Segment Open

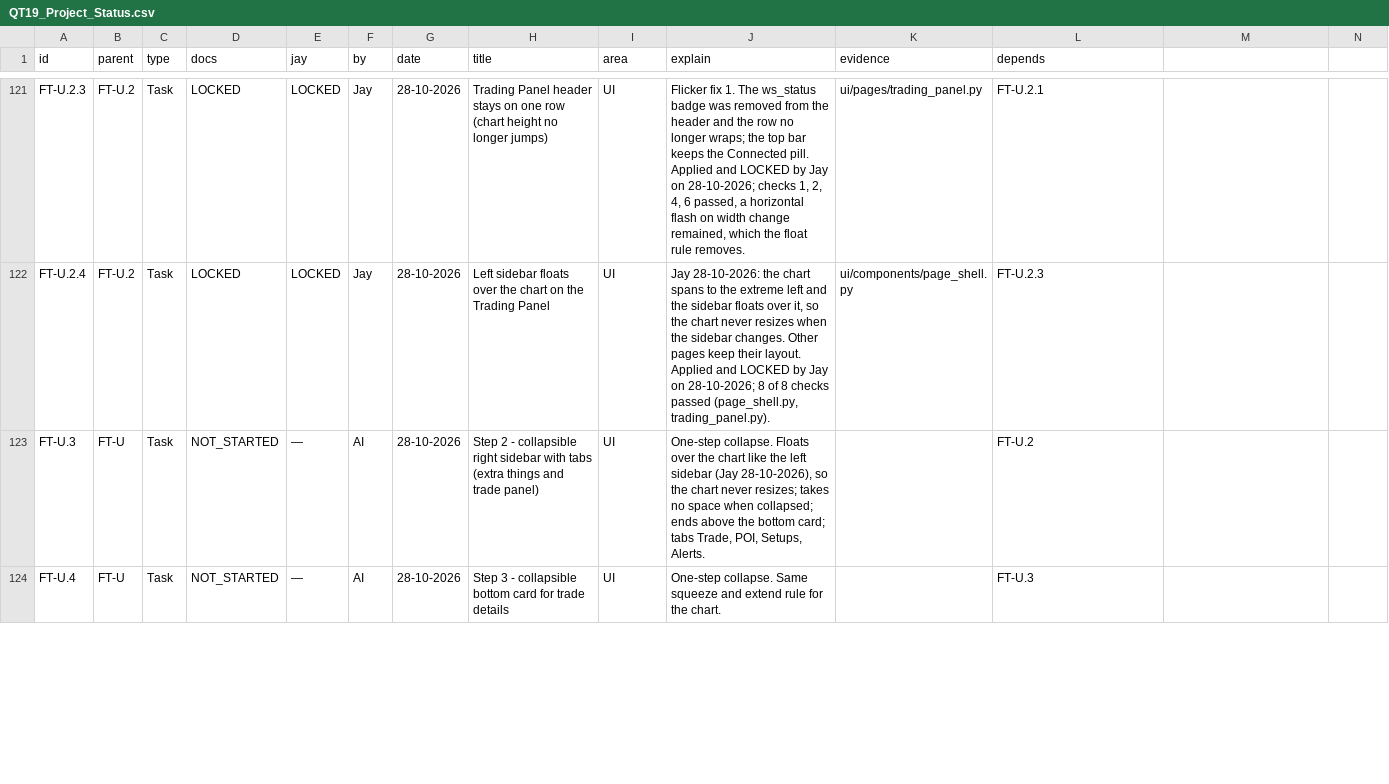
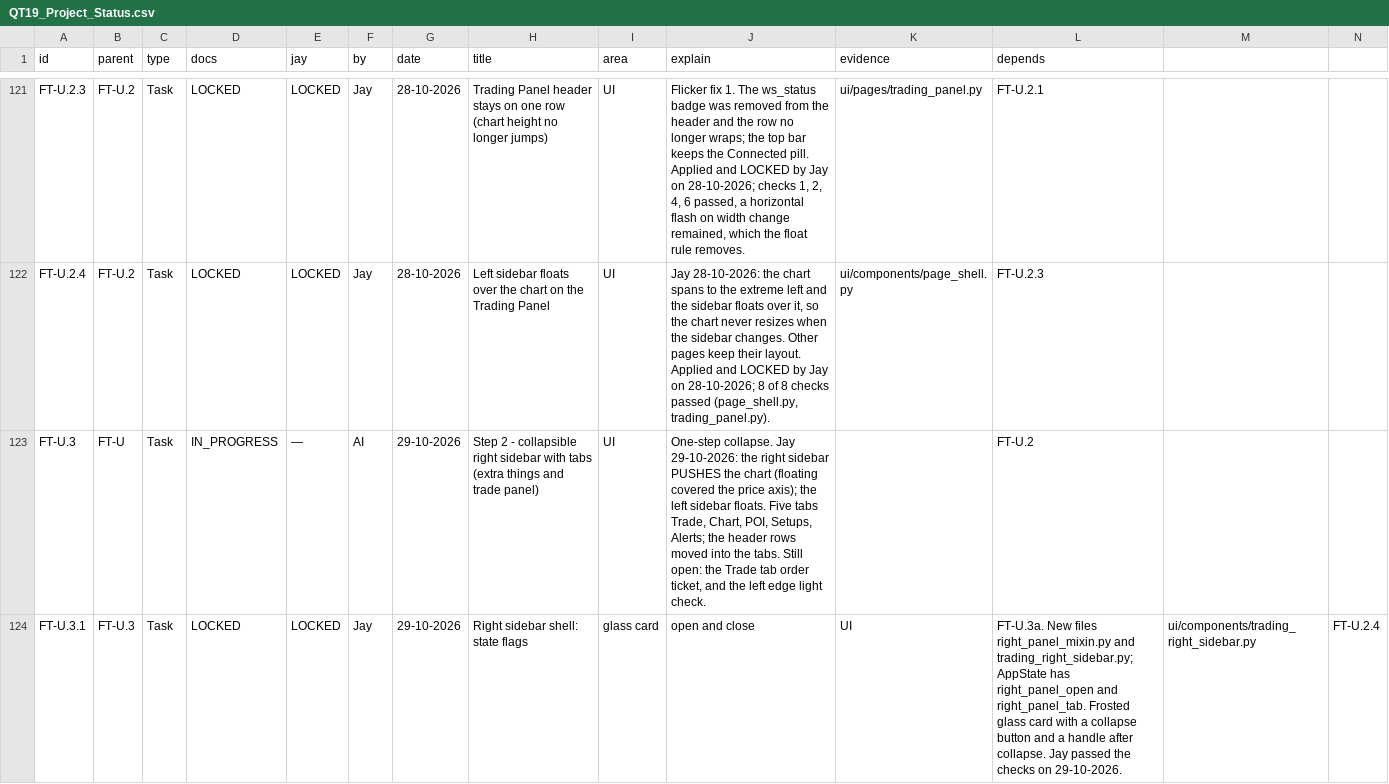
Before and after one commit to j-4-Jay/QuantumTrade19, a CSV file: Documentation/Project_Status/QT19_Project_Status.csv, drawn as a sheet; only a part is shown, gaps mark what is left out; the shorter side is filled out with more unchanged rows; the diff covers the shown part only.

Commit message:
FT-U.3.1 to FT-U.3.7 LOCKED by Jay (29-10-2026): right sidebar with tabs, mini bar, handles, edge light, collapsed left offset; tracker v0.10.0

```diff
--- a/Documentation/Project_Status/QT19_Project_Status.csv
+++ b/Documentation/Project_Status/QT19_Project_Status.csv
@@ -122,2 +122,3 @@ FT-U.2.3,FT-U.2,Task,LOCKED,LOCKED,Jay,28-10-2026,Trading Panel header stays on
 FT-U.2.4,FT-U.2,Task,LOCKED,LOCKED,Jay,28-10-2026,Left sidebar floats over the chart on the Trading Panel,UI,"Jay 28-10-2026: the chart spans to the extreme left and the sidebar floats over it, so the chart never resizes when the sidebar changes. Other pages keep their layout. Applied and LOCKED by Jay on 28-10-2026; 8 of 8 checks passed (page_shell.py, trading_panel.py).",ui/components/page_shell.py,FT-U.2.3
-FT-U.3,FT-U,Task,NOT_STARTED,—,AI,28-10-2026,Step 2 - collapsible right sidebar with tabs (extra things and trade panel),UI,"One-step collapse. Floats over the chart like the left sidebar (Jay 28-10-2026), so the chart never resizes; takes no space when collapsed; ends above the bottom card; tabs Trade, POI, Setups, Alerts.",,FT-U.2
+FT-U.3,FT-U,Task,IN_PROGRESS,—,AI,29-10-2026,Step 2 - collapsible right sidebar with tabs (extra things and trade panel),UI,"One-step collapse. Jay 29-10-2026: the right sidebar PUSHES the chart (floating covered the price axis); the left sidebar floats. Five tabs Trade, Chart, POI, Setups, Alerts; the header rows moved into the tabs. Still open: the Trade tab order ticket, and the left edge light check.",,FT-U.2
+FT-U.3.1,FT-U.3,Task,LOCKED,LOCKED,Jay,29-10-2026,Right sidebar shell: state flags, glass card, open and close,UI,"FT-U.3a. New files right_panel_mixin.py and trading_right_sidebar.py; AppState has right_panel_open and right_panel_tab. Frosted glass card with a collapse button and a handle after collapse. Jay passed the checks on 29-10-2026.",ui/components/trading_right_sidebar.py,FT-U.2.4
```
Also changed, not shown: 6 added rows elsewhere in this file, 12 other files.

Segment Closed

Brief
Match on "Task" and report each line of the data above that has it.

Answer box
@@ -122,2 +122,3 @@ FT-U.2.3,FT-U.2,Task,LOCKED,LOCKED,Jay,28-10-2026,Trading Panel header stays on
 FT-U.2.4,FT-U.2,Task,LOCKED,LOCKED,Jay,28-10-2026,Left sidebar floats over the chart on the Trading Panel,UI,"Jay 28-10-2026: the chart spans to the extreme left and the sidebar floats over it, so the chart never resizes when the sidebar changes. Other pages keep their layout. Applied and LOCKED by Jay on 28-10-2026; 8 of 8 checks passed (page_shell.py, trading_panel.py).",ui/components/page_shell.py,FT-U.2.3
-FT-U.3,FT-U,Task,NOT_STARTED,—,AI,28-10-2026,Step 2 - collapsible right sidebar with tabs (extra things and trade panel),UI,"One-step collapse. Floats over the chart like the left sidebar (Jay 28-10-2026), so the chart never resizes; takes no space when collapsed; ends above the bottom card; tabs Trade, POI, Setups, Alerts.",,FT-U.2
+FT-U.3,FT-U,Task,IN_PROGRESS,—,AI,29-10-2026,Step 2 - collapsible right sidebar with tabs (extra things and trade panel),UI,"One-step collapse. Jay 29-10-2026: the right sidebar PUSHES the chart (floating covered the price axis); the left sidebar floats. Five tabs Trade, Chart, POI, Setups, Alerts; the header rows moved into the tabs. Still open: the Trade tab order ticket, and the left edge light check.",,FT-U.2
+FT-U.3.1,FT-U.3,Task,LOCKED,LOCKED,Jay,29-10-2026,Right sidebar shell: state flags, glass card, open and close,UI,"FT-U.3a. New files right_panel_mixin.py and trading_right_sidebar.py; AppState has right_panel_open and right_panel_tab. Frosted glass card with a collapse button and a handle after collapse. Jay passed the checks on 29-10-2026.",ui/components/trading_right_sidebar.py,FT-U.2.4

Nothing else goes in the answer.